**** INFORMATION PROVIDED ****
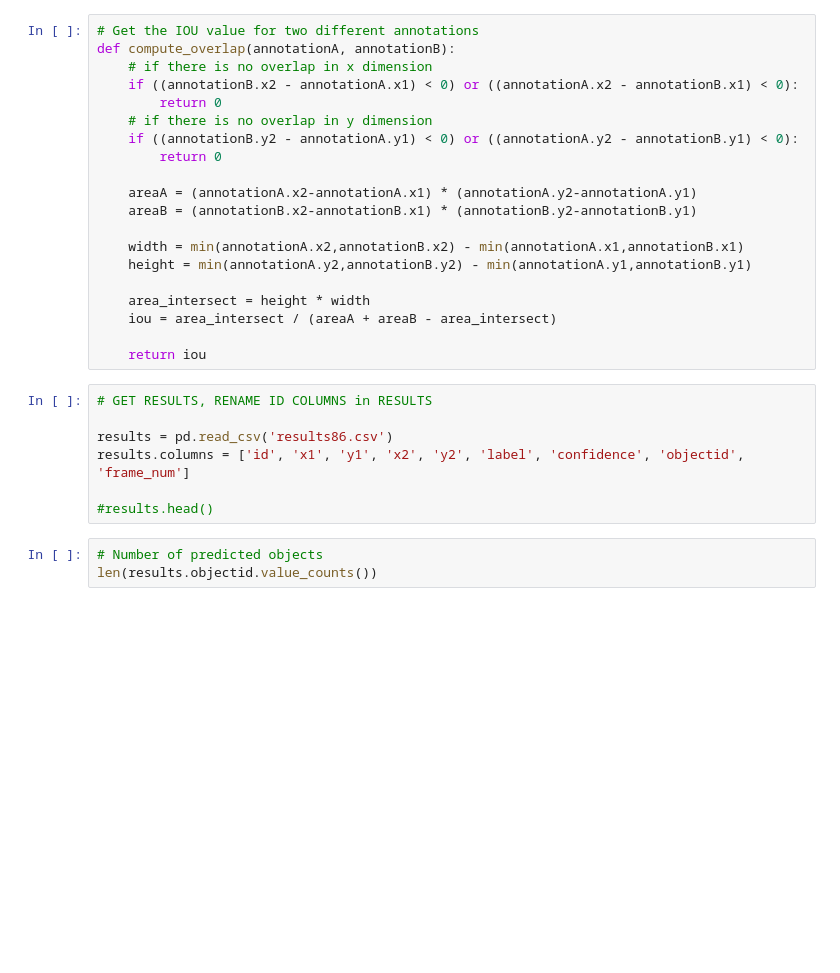
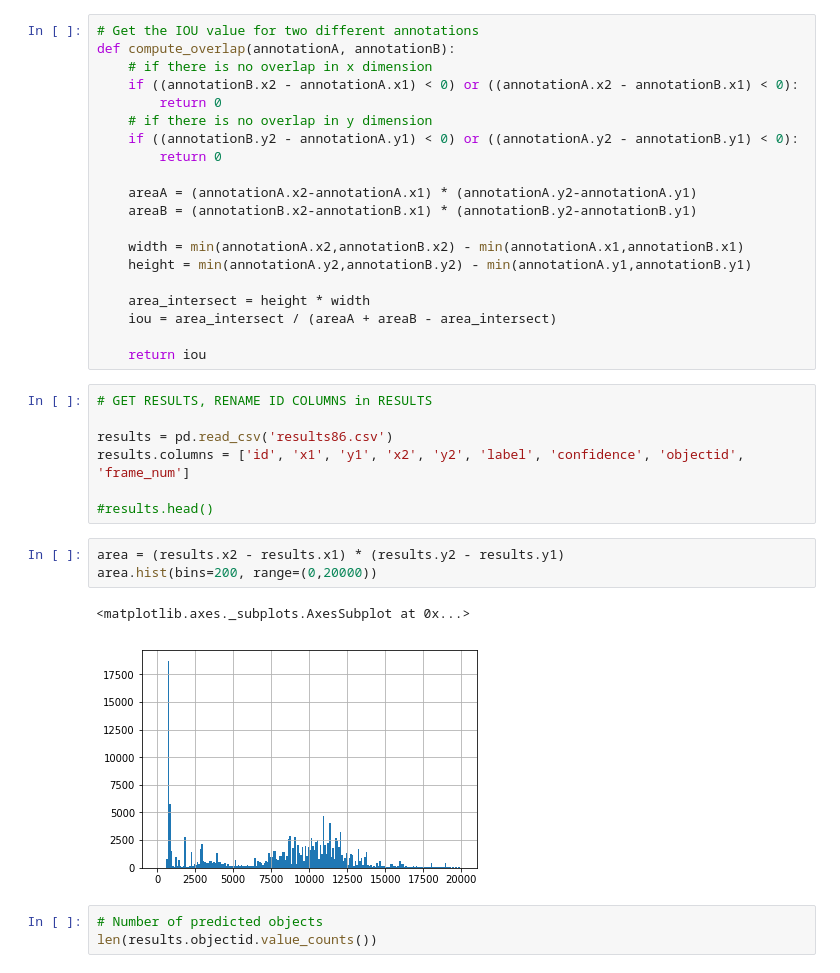
Before and after one commit to video-annotation-project/video-annotation-tool, a Jupyter notebook: ml/videof1tests.ipynb, the cells around one changed output. Saved outputs shown, nothing was run; the diff lists cells and outputs as text; blank space fills up the shorter version.

```diff
--- a/ml/videof1tests.ipynb
+++ b/ml/videof1tests.ipynb
@@ -87,6 +78,12 @@ results = pd.read_csv('results86.csv')
 results.columns = ['id', 'x1', 'y1', 'x2', 'y2', 'label', 'confidence', 'objectid', 'frame_num']
 
 #results.head()
+# %%
+area = (results.x2 - results.x1) * (results.y2 - results.y1)
+area.hist(bins=200, range=(0,20000))
+# %% [output]
+<matplotlib.axes._subplots.AxesSubplot at 0x...>
+[figure, added]
 # %%
 # Number of predicted objects
 len(results.objectid.value_counts())
```
Also changed, not shown: parts of 19 cells of this notebook.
****
▶ [WORK ITEM] Filter the entries down to the lines containing "ipynb". Copy each of those lines.

▶ [YOUR RESPONSE]
Before and after one commit to video-annotation-project/video-annotation-tool, a Jupyter notebook: ml/videof1tests.ipynb, the cells around one changed output. Saved outputs shown, nothing was run; the diff lists cells and outputs as text; blank space fills up the shorter version.
--- a/ml/videof1tests.ipynb
+++ b/ml/videof1tests.ipynb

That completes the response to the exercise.